▸ Your instructions
Among the entries, find the lines with the string "highway" and copy them.

▸ Dataset items
..........

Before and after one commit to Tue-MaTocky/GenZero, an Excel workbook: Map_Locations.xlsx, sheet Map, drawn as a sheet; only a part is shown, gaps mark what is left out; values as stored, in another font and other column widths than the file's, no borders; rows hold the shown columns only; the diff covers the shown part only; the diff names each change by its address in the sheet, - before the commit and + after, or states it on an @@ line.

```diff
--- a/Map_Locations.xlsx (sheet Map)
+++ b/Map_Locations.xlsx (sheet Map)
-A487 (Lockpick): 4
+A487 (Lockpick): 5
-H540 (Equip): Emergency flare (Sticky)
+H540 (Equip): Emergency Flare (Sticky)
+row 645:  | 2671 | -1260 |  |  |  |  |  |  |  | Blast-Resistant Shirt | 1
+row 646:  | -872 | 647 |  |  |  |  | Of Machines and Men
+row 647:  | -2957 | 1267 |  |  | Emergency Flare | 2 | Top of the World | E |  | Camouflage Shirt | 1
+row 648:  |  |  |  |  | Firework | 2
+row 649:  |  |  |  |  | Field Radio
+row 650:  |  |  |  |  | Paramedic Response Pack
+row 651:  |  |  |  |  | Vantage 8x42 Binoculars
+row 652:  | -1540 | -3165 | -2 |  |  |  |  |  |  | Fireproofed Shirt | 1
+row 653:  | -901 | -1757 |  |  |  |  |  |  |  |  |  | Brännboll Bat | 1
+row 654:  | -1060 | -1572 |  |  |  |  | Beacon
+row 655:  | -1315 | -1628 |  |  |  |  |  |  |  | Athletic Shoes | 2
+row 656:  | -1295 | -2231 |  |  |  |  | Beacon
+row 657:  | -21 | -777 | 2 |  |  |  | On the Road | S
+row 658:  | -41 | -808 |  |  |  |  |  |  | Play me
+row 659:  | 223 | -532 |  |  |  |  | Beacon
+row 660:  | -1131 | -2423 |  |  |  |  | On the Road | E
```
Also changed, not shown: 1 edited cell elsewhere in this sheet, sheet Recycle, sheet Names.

..........

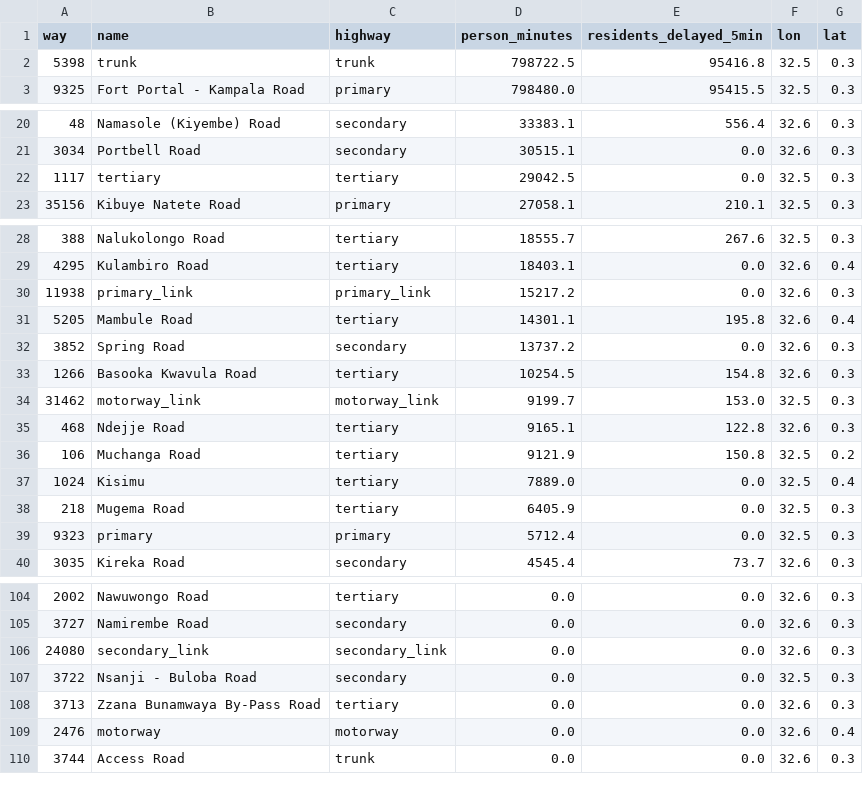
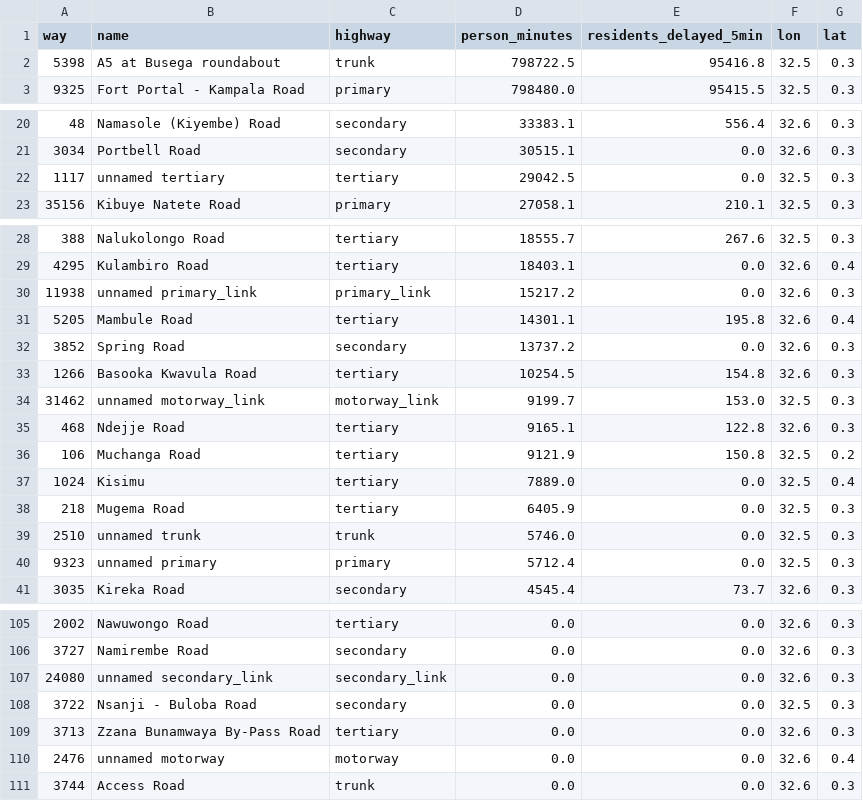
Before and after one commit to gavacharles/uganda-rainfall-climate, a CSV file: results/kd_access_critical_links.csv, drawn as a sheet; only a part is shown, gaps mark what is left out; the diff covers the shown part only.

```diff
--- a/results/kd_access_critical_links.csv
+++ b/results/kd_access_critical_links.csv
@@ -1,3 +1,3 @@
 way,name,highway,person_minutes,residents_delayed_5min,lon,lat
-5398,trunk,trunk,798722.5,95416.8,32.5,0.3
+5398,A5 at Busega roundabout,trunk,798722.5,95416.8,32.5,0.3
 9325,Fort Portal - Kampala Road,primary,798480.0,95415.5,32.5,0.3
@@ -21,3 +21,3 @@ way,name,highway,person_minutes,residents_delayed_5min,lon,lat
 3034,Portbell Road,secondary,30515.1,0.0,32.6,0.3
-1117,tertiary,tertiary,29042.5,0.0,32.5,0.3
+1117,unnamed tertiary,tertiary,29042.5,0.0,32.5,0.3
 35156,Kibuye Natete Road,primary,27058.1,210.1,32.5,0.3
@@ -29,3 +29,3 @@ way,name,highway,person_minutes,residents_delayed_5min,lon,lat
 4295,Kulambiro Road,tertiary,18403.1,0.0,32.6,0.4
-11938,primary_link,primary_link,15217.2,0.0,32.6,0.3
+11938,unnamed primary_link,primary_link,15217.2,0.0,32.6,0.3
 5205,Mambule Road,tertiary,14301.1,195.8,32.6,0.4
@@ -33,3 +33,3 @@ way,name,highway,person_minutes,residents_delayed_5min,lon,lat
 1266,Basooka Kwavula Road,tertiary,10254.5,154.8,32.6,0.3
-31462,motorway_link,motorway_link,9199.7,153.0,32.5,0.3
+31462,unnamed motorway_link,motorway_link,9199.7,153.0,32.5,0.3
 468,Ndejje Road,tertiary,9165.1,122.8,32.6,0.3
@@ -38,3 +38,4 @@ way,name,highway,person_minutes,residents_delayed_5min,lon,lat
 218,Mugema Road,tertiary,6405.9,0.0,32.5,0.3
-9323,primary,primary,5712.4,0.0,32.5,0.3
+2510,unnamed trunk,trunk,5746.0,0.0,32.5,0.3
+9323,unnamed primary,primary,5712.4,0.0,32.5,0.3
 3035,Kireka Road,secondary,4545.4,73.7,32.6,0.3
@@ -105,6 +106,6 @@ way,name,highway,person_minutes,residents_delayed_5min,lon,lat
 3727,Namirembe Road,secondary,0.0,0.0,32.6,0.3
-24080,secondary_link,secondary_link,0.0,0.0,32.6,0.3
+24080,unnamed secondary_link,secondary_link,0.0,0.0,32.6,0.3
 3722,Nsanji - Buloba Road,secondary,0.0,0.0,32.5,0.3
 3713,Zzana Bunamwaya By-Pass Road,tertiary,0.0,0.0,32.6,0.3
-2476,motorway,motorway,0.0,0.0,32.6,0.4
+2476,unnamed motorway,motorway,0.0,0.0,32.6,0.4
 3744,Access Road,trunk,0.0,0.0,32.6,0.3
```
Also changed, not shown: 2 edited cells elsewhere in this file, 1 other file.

..........

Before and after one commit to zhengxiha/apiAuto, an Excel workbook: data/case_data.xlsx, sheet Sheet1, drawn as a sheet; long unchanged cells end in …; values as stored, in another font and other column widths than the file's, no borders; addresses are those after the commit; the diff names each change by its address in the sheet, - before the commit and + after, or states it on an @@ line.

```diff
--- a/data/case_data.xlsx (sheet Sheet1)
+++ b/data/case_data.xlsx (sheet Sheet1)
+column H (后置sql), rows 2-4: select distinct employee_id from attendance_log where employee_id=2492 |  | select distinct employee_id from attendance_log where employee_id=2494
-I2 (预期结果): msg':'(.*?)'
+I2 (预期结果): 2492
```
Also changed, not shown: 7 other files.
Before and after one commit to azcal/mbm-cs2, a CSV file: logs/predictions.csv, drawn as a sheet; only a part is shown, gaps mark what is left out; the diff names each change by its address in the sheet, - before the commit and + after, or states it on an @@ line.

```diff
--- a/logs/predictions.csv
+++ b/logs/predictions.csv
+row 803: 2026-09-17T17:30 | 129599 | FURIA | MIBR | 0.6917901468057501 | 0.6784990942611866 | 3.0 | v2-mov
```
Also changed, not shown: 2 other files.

..........

▸ Answer to this problem
 way,name,highway,person_minutes,residents_delayed_5min,lon,lat
@@ -21,3 +21,3 @@ way,name,highway,person_minutes,residents_delayed_5min,lon,lat
@@ -29,3 +29,3 @@ way,name,highway,person_minutes,residents_delayed_5min,lon,lat
@@ -33,3 +33,3 @@ way,name,highway,person_minutes,residents_delayed_5min,lon,lat
@@ -38,3 +38,4 @@ way,name,highway,person_minutes,residents_delayed_5min,lon,lat
@@ -105,6 +106,6 @@ way,name,highway,person_minutes,residents_delayed_5min,lon,lat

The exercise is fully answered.